A few months ago, I decided I wasn’t going to read Victoria Aveyard’s Red Queen. It had been getting pretty mixed reviews, and I feel like I’m kind of over YA fantasy at the moment. I’d bought a digital copy back when it first came out, but kept putting it off. Then a few days ago, something possessed me to give it a shot, and I definitely don’t regret it!
Mare Barrow lives in a world where class is dictated by the color of your blood. Mare’s blood is red, the color of the common folk. The Reds serve the Silvers, the elite who hold special god-like abilities. When Mare finds herself working as a servant in the Silver Palace, everything changes. She discovers that, despite her Red blood, she has a Silver power. Afraid of what will happen if the Reds discover the truth, the King and Queen hide Mare in plain sight. Suddenly, she’s a long-lost Silver noble, engaged to a Silver prince. The perfect position from which to help the Scarlet Guard bring down the Silver regime. But not everything goes according to plan.
Like I said, I wasn’t expecting to like this book. I recently read Throne of Glass by Sarah J. Maas, which I thought would be similar, and didn’t really care for it. The two books share some similarities, but they are definitely completely different books. Still, Red Queen seemed very familiar. And then I realized: it’s a fantasy version Pierce Brown’s Red Rising with a female protagonist. Once that thought popped into my head, I couldn’t stop thinking about it as the girly version of Red Rising. Both have societies controlled by color: in RR, it’s eye and hair color – Reds are the lowest of society and Golds are the highest, in RQ it’s blood color – Reds are the lowest of society and Silvers the highest. They both have Red protagonists posing as Gold/Silver in order to take them down from the inside. And they both abandon their families, after experiencing a traumatic event, to do so. Both protagonists rise to the highest level of Gold/Silver because they possess Gold/Silver-exclusive qualities. In each society, the Golds/Silvers are physically superior to the Reds. The motto of the rebel group in each novel is the same: Rise. Even the protagonists’ names are similar: Mare Barrow and Darrow. Seriously. It’s. The. Same. Damn. Book.
Red Rising is one of my favorite books. So, naturally, I enjoyed Red Queen.

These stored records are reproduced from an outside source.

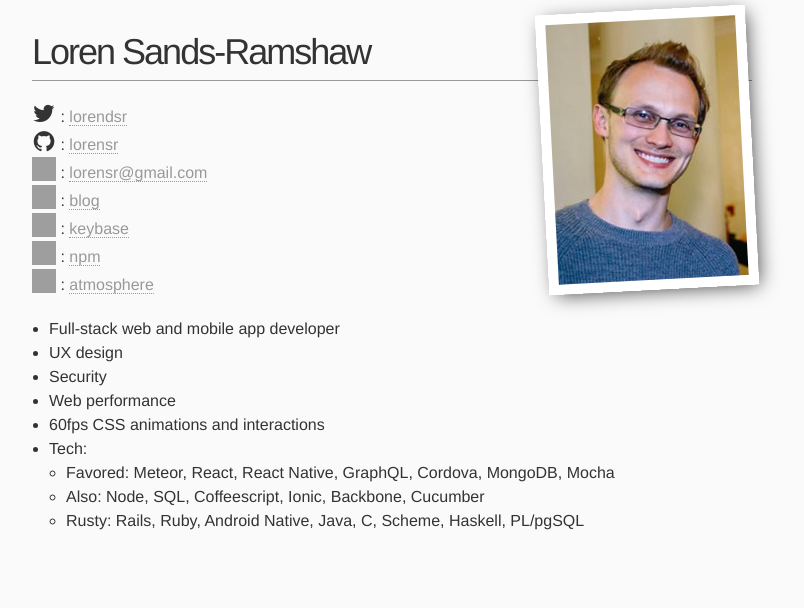
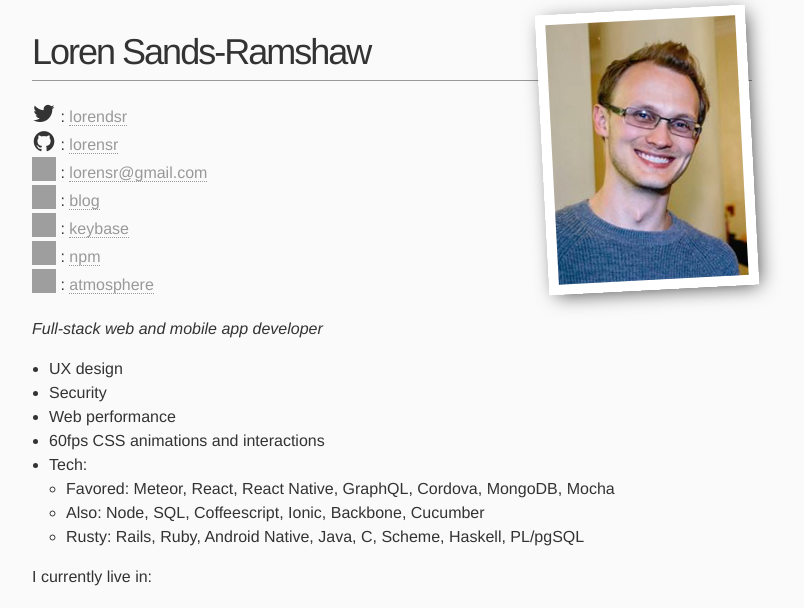
Before and after one commit to lorensr/lorensr.github.io, a Jekyll site: the page index.html, which Jekyll copies as it is, in a window 1280 px wide, cut to the strip 0-608 px from the top of the page. Shown: the whole strip, without its empty margins (288-1092 px from the left). Built offline with Jekyll 4.4.1, drawn with Linux system fonts in a browser that asks for light colours; nearby versions of some CDN libraries; some of the changed text lies outside the part shown; grey boxes are pictures that could not be loaded.

Commit message:
add location

```diff
--- a/index.html
+++ b/index.html
@@ -29,7 +29,7 @@
         a:hover { border-bottom-style: solid; color: black; }
         h2 > a { color: #333; border-bottom: none; }
         h2 > a:hover { color: #999; border-bottom: none; }
-        ul { margin: 0 0 32px 17px; }
+        ul { margin-left: 17px; }
         dt { font-style: italic; font-weight: bold; font-size: 18px; text-align: right; padding: 0 26px 0 0; width: 150px; float: left; height: 100px; border-right: 1px solid #999;  }
         dd { width: 600px; float: right; }
         dd.clear { float: none; margin: 0; margin-bottom: 50px; height: 15px; }
@@ -45,6 +45,9 @@
         #summary { padding-left: 80px }
         #summary .fa { font-size: 24px; width: 24px; }
         #summary p { line-height: 24px; }
+        .skills > ul { margin-top: 16px; margin-bottom: 16px; }
+        .location ul { margin-top: 16px; }
+        .location li.-previous { text-decoration: line-through; }
 
         @media (max-width: 450px) {
           #page-wrap { margin-left: 10px; margin-right: 10px; }
@@ -128,8 +131,9 @@
             </p>
         </div>
         <div class="skills">
-            <ul>
-<li>Full-stack web and mobile app developer</li>
+            <p><em>Full-stack web and mobile app developer</em></p>
+
+<ul>
 <li>UX design</li>
 <li>Security</li>
 <li>Web performance</li>
@@ -140,8 +144,22 @@
 <li>Rusty: Rails, Ruby, Android Native, Java, C, Scheme, Haskell, PL/pgSQL</li></ul></li>
 </ul>
         </div>
+        <div class="location">
+          I currently live in:
+          <ul>
+            <li class="-previous">
+              Washington, DC
+            </li>
+            <li class="-previous">
+              San Francisco
+            </li>
+            <li>
+              NYC
+            </li>
+          </ul>
+        </div>
       </section>
-        <div class="clear"></div>
+      <div class="clear"></div>
         <dl>
           <dd class="clear"></dd>
 <dt>Created</dt>
```
Also changed, not shown: meteor-generator/private/index.html (+21 -3 lines).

The story was interesting, and I honestly did not see several of the twists coming – I can’t remember the last time a book actually shocked me. And I really liked it. But I couldn’t help but feel like I was reading a really good fanfic of Red Rising, Throne of Glass, and The Hunger Games thrown into one story. When I sat back and really thought about it, Red Queen actually is pretty original – there are a lot of unique details – but it doesn’t read that way. I’m still trying to figure out what I really think about this book. That said, I did have a lot of fun reading it, and am definitely looking forward to the sequel (which actually comes out on the same day of the final book in the Red Rising trilogy – weird, right?). I’m very curious to see where Aveyard takes the story.
I’m basing my rating off of the fact that I just truly enjoyed Red Queen, and thought it was well-written (especially compared to some similar books). The teenage love triangle thing was a bit much for me – I actually caught myself saying, “oh come on” out loud a few times while reading. Although I’m sure if I’d read this when I was seventeen, I would have loved it. But I liked the characters. The protagonist may have been naïve (what seventeen-year-old girl isn’t?), but I really appreciated actually being shown her power, rather than just told about it. I also appreciated that, while romance does play a big part in the story, it’s not quite stupid, sacrifice everything, insta-love. The characters actually use their brains and not just their… other body parts.
Overall, Red Queen gets a thumbs-up from me! Let me know what you think of it in the comments.